The movie musical is a strange beast, you can’t linger on the shore, you can’t just dip a toe in, you have to dive in head-first and hope you don’t give yourself a concussion. Reserved detachment is not an option. Now this can be scary, there are a whole lot of bad movie musicals out there (I’m still recovering from the tongue lashing I got from Tom Hooper’s rendition of Les Misérables), but there is also something beautiful about surrendering yourself to a world so completely separate from your day-to-day existence. If the movie musical is a strange beast then the rock opera can be a monster; stringing unrelated songs together to form a narrative usually results in a nostalgic patchwork, doing justice to neither the story nor the source material. But against all odds Across the Universe is something special. Continue reading
I first encountered Swedish director Lukas Moodysson in a review by one of my favorite critics, Anthony Lane of The New Yorker. Lane opened his review of Moodysson’s second film Together with: “Just when I was starting to despair of ever finding a decent movie about life in a Swedish hippie colony in the mid-nineteen-seventies, along comes a perfect example.” For me at 15 this was the zenith of film criticism. I hung the quote on my wall and frequently referenced it, but it wasn’t until I was 20 when my Swedish roommate gave me Together for my birthday that I actually saw the film.
Together displays two of Moodysson’s sharpest skills: a gift for capturing the look and feel of earlier eras, and the ability to get startlingly good performances from child actors, but it is in his delightful 2013 film We Are the Best! that these strengths get the showcase they truly deserve.
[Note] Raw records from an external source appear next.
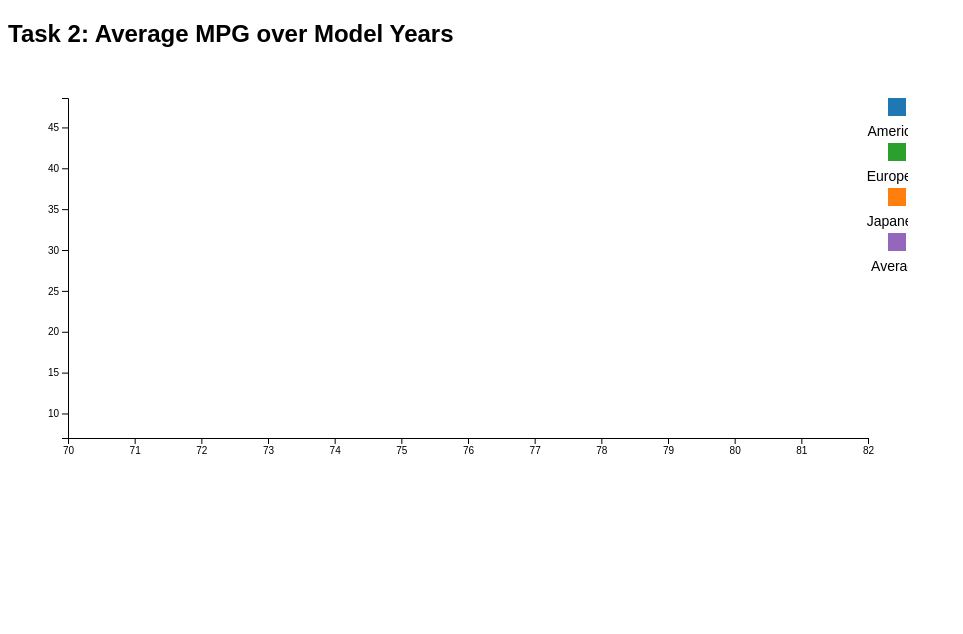
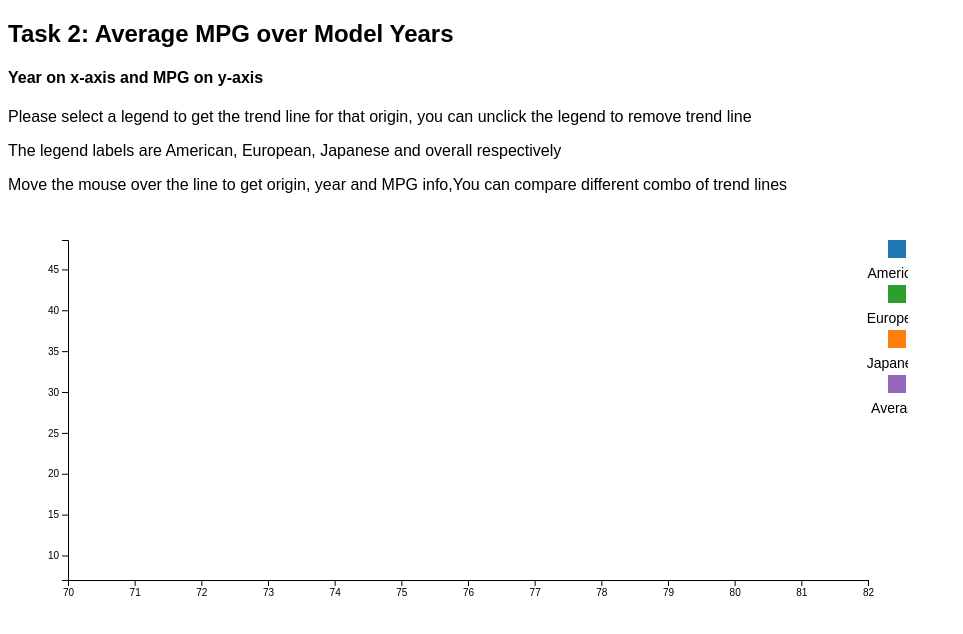
Before and after one commit to vamsikrishnakonidena/IV-Final-Project, a plain HTML site: page task2.html in a window 1280 px wide. Shown: the whole page, without its empty margins (0-963 px from the left). Drawn offline with nearby package versions, Linux system fonts and the light colour scheme.

Commit message:
Update task2.html

```diff
--- a/task2.html
+++ b/task2.html
@@ -31,6 +31,10 @@
 </head>
 <body>
   <h2>Task 2: Average MPG over Model Years</h2>
+  <h4>Year on x-axis and MPG on y-axis</h4>
+  <p> Please select a legend to get the trend line for that origin, you can unclick the legend to remove trend line</p>
+  <p>The legend labels are American, European, Japanese and overall respectively</p>
+  <p>Move the mouse over the line to get origin, year and MPG info,You can compare different combo of trend lines</p>
   <svg id="chart" width="900" height="400"></svg>
   <div class="tooltip" id="tooltip"></div>
 
```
Based on the graphic novel Never Goodnight by Coco Moodysson (who also happens to be Lukas Moodysson’s wife) We Are the Best! follows the ups and downs of three 13 year-old girls as they start a punk band in 1982 Stockholm. Continue reading